→ **Your objective**
Filter the entries below, keeping every line that has the word "json".
_ _ _ _ _ _ _
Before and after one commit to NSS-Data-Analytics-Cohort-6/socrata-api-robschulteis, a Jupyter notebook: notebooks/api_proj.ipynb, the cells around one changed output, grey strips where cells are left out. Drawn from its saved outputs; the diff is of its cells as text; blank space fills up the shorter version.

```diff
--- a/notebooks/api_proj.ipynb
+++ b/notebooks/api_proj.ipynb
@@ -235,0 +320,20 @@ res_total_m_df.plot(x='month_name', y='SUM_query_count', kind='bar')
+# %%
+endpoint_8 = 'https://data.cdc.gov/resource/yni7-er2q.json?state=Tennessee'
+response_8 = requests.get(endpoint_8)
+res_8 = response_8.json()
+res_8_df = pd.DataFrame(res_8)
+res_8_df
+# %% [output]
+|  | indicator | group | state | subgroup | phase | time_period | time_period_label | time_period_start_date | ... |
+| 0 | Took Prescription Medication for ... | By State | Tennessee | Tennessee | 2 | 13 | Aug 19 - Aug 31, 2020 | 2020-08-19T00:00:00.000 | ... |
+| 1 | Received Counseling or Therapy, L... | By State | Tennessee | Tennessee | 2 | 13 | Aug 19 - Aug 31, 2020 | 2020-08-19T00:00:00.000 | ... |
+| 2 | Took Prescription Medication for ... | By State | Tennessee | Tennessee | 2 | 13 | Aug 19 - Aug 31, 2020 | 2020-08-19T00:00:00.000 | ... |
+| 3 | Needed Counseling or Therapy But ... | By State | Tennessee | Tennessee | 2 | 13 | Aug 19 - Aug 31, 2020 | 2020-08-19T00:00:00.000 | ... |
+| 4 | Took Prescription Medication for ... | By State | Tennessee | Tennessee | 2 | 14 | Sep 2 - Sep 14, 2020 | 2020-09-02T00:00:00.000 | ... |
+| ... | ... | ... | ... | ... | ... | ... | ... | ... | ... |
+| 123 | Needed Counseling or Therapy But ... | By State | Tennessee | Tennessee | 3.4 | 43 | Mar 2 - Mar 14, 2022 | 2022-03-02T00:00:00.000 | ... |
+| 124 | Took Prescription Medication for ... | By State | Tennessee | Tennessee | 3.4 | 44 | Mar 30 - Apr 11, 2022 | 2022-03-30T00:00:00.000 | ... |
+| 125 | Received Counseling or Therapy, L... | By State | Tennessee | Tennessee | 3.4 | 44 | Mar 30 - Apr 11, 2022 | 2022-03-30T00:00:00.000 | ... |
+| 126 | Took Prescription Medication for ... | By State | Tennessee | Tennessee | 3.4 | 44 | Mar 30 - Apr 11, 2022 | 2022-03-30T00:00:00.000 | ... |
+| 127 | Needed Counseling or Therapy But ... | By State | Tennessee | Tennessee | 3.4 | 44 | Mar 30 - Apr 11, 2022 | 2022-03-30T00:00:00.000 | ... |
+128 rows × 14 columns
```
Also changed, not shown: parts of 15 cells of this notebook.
_ _ _ _ _ _ _
→ **Response box**
+endpoint_8 = 'https://data.cdc.gov/resource/yni7-er2q.json?state=Tennessee'
+res_8 = response_8.json()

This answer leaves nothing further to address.